Learning transferable and domain adaptive feature representations from videos is important for video-relevant tasks such as action recognition. Existing video domain adaptation methods mainly rely on adversarial feature alignment, which has been derived from the RGB image space. However, video data is usually associated with multi-modal information, e.g., RGB and optical flow, and thus it remains a challenge to design a better method that considers the cross-modal inputs under the cross-domain adaptation setting. To this end, we propose a unified framework for video domain adaptation, which simultaneously regularizes cross-modal and cross-domain feature representations. Specifically, we treat each modality in a domain as a view and leverage the contrastive learning technique with properly designed sampling strategies. As a result, our objectives regularize feature spaces, which originally lack the connection across modalities or have less alignment across domains. We conduct experiments on domain adaptive action recognition benchmark datasets, i.e., UCF, HMDB, and EPIC-Kitchens, and demonstrate the effectiveness of our components against state-of-the-art algorithms.

Fusing the Old with the New: Learning Relative Pose with Geometry-Guided Uncertainty

Learning methods for relative camera pose estimation have been developed largely in isolation from classical geometric approaches. The question of how to integrate predictions from deep neural networks (DNNs) and solutions from geometric solvers, such as the 5-point algorithm [37], has as yet remained under-explored. In this paper, we present a novel framework that involves probabilistic fusion between the two families of predictions during network training, with a view to leveraging their complementary benefits in a learnable way. The fusion is achieved by learning the DNN un- certainty under explicit guidance by the geometric uncertainty, thereby learning to take into account the geometric solution in relation to the DNN prediction. Our network features a self-attention graph neural network, which drives the learning by enforcing strong interactions between different correspondences and potentially modeling complex relationships between points. We propose motion parmeterizations suitable for learning and show that our method achieves state-of-the-art performance on the challenging DeMoN [61] and ScanNet [8] datasets. While we focus on relative pose, we envision that our pipeline is broadly applicable for fusing classical geometry and deep learning.

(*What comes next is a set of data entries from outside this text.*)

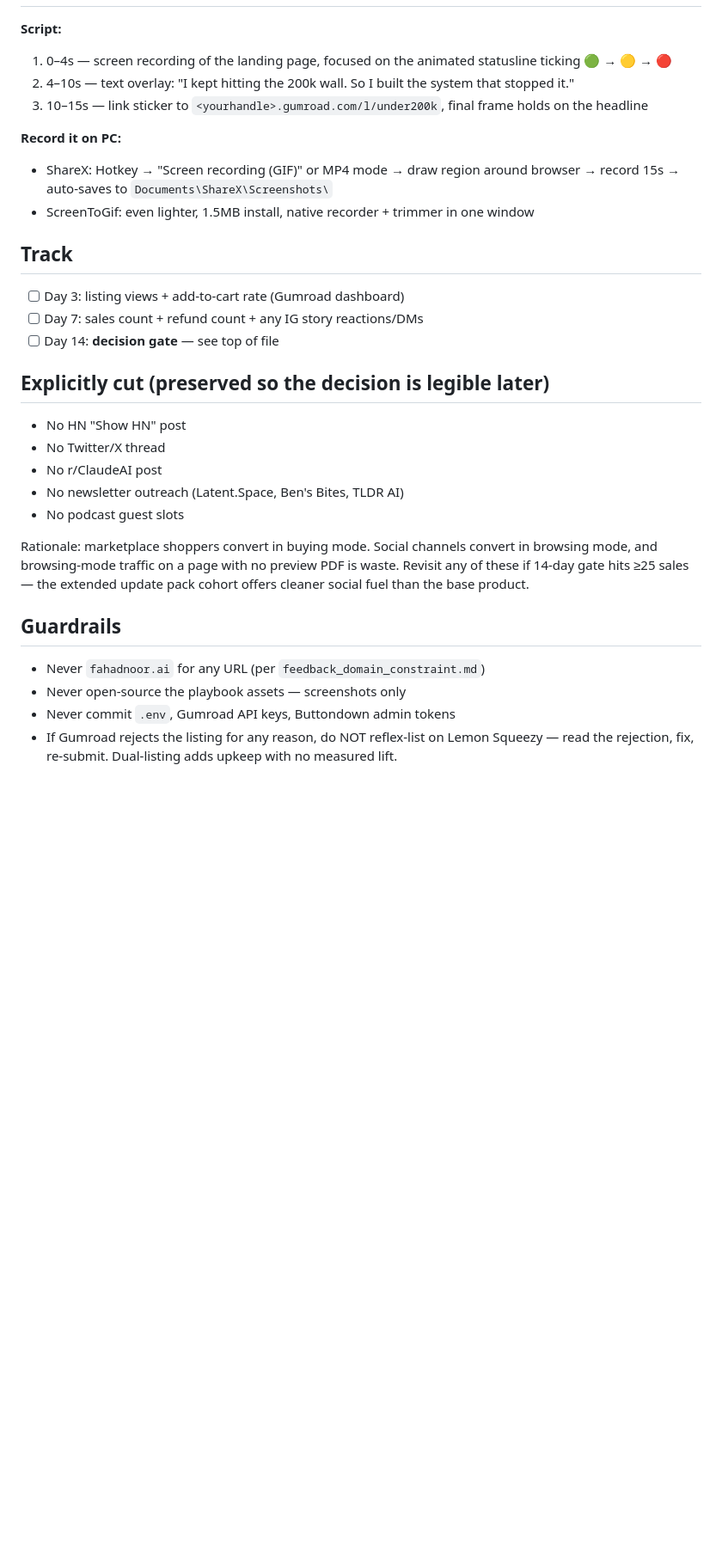
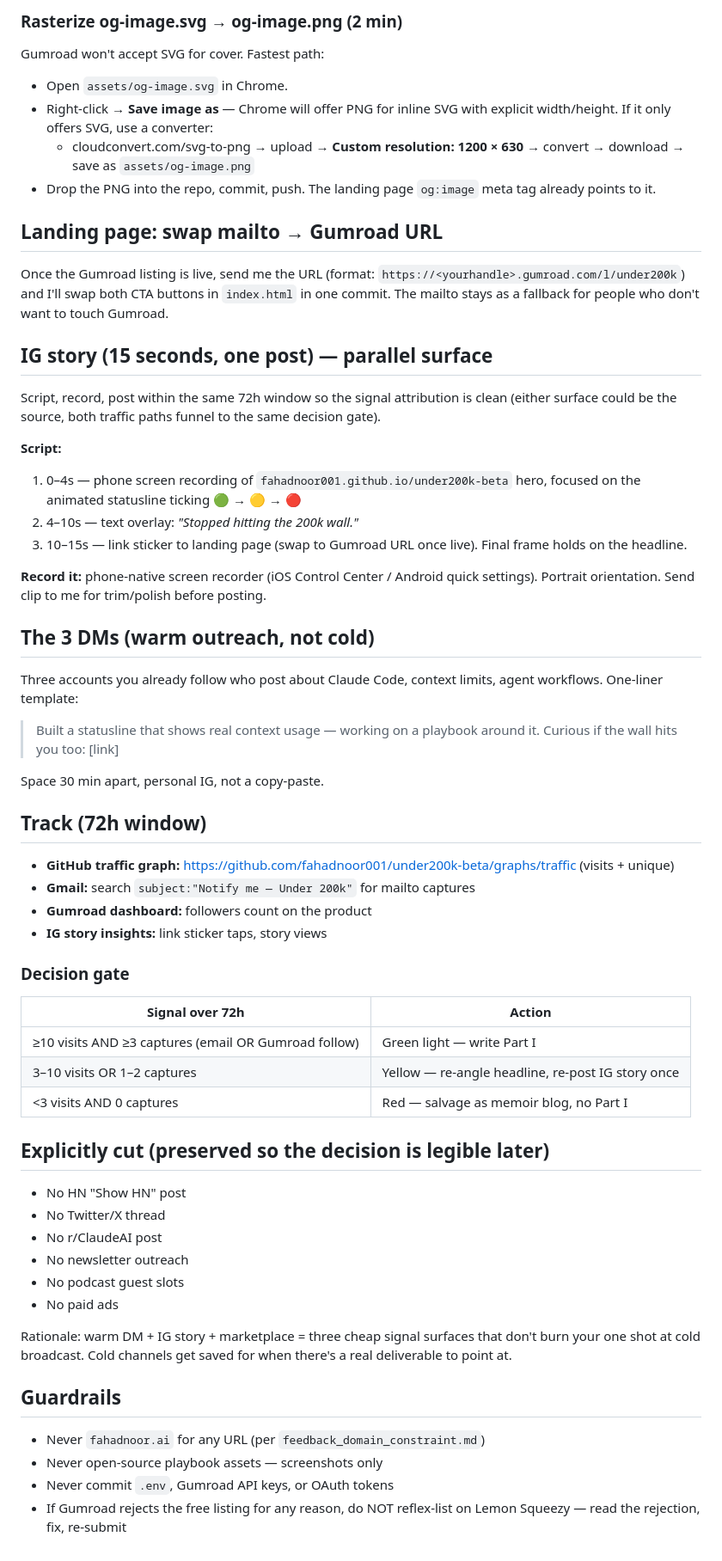
Before and after one commit to fahadnoor001/under200k-beta, a Markdown page: LAUNCH.md, the part around one of its changes. Shown at 86% size. GitHub-like rendering; blank space fills up the shorter version.

```diff
--- a/LAUNCH.md
+++ b/LAUNCH.md
@@ -31,32 +56,63 @@
+### Rasterize og-image.svg → og-image.png (2 min)
+
+Gumroad won't accept SVG for cover. Fastest path:
+- Open `assets/og-image.svg` in Chrome.
+- Right-click → **Save image as** — Chrome will offer PNG for inline SVG with explicit width/height. If it only offers SVG, use a converter:
+  - cloudconvert.com/svg-to-png → upload → **Custom resolution: 1200 × 630** → convert → download → save as `assets/og-image.png`
+- Drop the PNG into the repo, commit, push. The landing page `og:image` meta tag already points to it.
+
+## Landing page: swap mailto → Gumroad URL
+
+Once the Gumroad listing is live, send me the URL (format: `https://<yourhandle>.gumroad.com/l/under200k`) and I'll swap both CTA buttons in `index.html` in one commit. The mailto stays as a fallback for people who don't want to touch Gumroad.
+
+## IG story (15 seconds, one post) — parallel surface
+
+Script, record, post within the same 72h window so the signal attribution is clean (either surface could be the source, both traffic paths funnel to the same decision gate).
 
 **Script:**
-1. 0–4s — screen recording of the landing page, focused on the animated statusline ticking 🟢 → 🟡 → 🔴
-2. 4–10s — text overlay: "I kept hitting the 200k wall. So I built the system that stopped it."
-3. 10–15s — link sticker to `<yourhandle>.gumroad.com/l/under200k`, final frame holds on the headline
+1. 0–4s — phone screen recording of `fahadnoor001.github.io/under200k-beta` hero, focused on the animated statusline ticking 🟢 → 🟡 → 🔴
+2. 4–10s — text overlay: *"Stopped hitting the 200k wall."*
+3. 10–15s — link sticker to landing page (swap to Gumroad URL once live). Final frame holds on the headline.
 
-**Record it on PC:**
-- ShareX: Hotkey → "Screen recording (GIF)" or MP4 mode → draw region around browser → record 15s → auto-saves to `Documents\ShareX\Screenshots\`
-- ScreenToGif: even lighter, 1.5MB install, native recorder + trimmer in one window
+**Record it:** phone-native screen recorder (iOS Control Center / Android quick settings). Portrait orientation. Send clip to me for trim/polish before posting.
 
-## Track
+## The 3 DMs (warm outreach, not cold)
 
-- [ ] Day 3: listing views + add-to-cart rate (Gumroad dashboard)
-- [ ] Day 7: sales count + refund count + any IG story reactions/DMs
-- [ ] Day 14: **decision gate** — see top of file
+Three accounts you already follow who post about Claude Code, context limits, agent workflows. One-liner template:
+
+> Built a statusline that shows real context usage — working on a playbook around it. Curious if the wall hits you too: [link]
+
+Space 30 min apart, personal IG, not a copy-paste.
+
+## Track (72h window)
+
+- **GitHub traffic graph:** https://github.com/fahadnoor001/under200k-beta/graphs/traffic (visits + unique)
+- **Gmail:** search `subject:"Notify me — Under 200k"` for mailto captures
+- **Gumroad dashboard:** followers count on the product
+- **IG story insights:** link sticker taps, story views
+
+### Decision gate
+
+| Signal over 72h | Action |
+|---|---|
+| ≥10 visits AND ≥3 captures (email OR Gumroad follow) | Green light — write Part I |
+| 3–10 visits OR 1–2 captures | Yellow — re-angle headline, re-post IG story once |
+| <3 visits AND 0 captures | Red — salvage as memoir blog, no Part I |
 
 ## Explicitly cut (preserved so the decision is legible later)
 
 - No HN "Show HN" post
 - No Twitter/X thread
 - No r/ClaudeAI post
-- No newsletter outreach (Latent.Space, Ben's Bites, TLDR AI)
+- No newsletter outreach
 - No podcast guest slots
+- No paid ads
 
-Rationale: marketplace shoppers convert in buying mode. Social channels convert in browsing mode, and browsing-mode traffic on a page with no preview PDF is waste. Revisit any of these if 14-day gate hits ≥25 sales — the extended update pack cohort offers cleaner social fuel than the base product.
+Rationale: warm DM + IG story + marketplace = three cheap signal surfaces that don't burn your one shot at cold broadcast. Cold channels get saved for when there's a real deliverable to point at.
 
 ## Guardrails
 
 - Never `fahadnoor.ai` for any URL (per `feedback_domain_constraint.md`)
-- Never open-source the playbook assets — screenshots only
-- Never commit `.env`, Gumroad API keys, Buttondown admin tokens
-- If Gumroad rejects the listing for any reason, do NOT reflex-list on Lemon Squeezy — read the rejection, fix, re-submit. Dual-listing adds upkeep with no measured lift.
+- Never open-source playbook assets — screenshots only
+- Never commit `.env`, Gumroad API keys, or OAuth tokens
+- If Gumroad rejects the free listing for any reason, do NOT reflex-list on Lemon Squeezy — read the rejection, fix, re-submit
```
Also changed, not shown: other parts of LAUNCH.md (+47 -22 lines).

Pseudo RGB-D for Self-Improving Monocular SLAM and Depth Prediction

Classical monocular Simultaneous Localization And Mapping (SLAM) and the recently emerging convolutional neural networks (CNNs) for monocular depth prediction represent two largely disjoint approaches towards building a 3D map of the surrounding environment. In this paper, we demonstrate that the coupling of these two by leveraging the strengths of each mitigates the other’s shortcomings. Specifically, we propose a joint narrow and wide baseline based self-improving framework, where on the one hand the CNN-predicted depth is leveraged to perform $ extit(Unknown sysvar: (pseudo))$ RGB-D feature-based SLAM, leading to better accuracy and robustness than the monocular RGB SLAM baseline. On the other hand, the bundle-adjusted 3D scene structures and camera poses from the more principled geometric SLAM are injected back into the depth network through novel wide baseline losses proposed for improving the depth prediction network, which then continues to contribute towards better pose and 3D structure estimation in the next iteration. We emphasize that our framework only requires $ extit(Unknown sysvar: ( unlabeled monocular))$ videos in both training and inference stages, and yet is able to outperform state-of-the-art self-supervised $ extit(Unknown sysvar: (monocular))$ and $ extit(Unknown sysvar: (stereo))$ depth prediction networks (e.g, Monodepth2) and feature based monocular SLAM system (i.e, ORB-SLAM). Extensive experiments on KITTI and TUM RGB-D datasets verify the superiority of our self-improving geometry-CNN framework.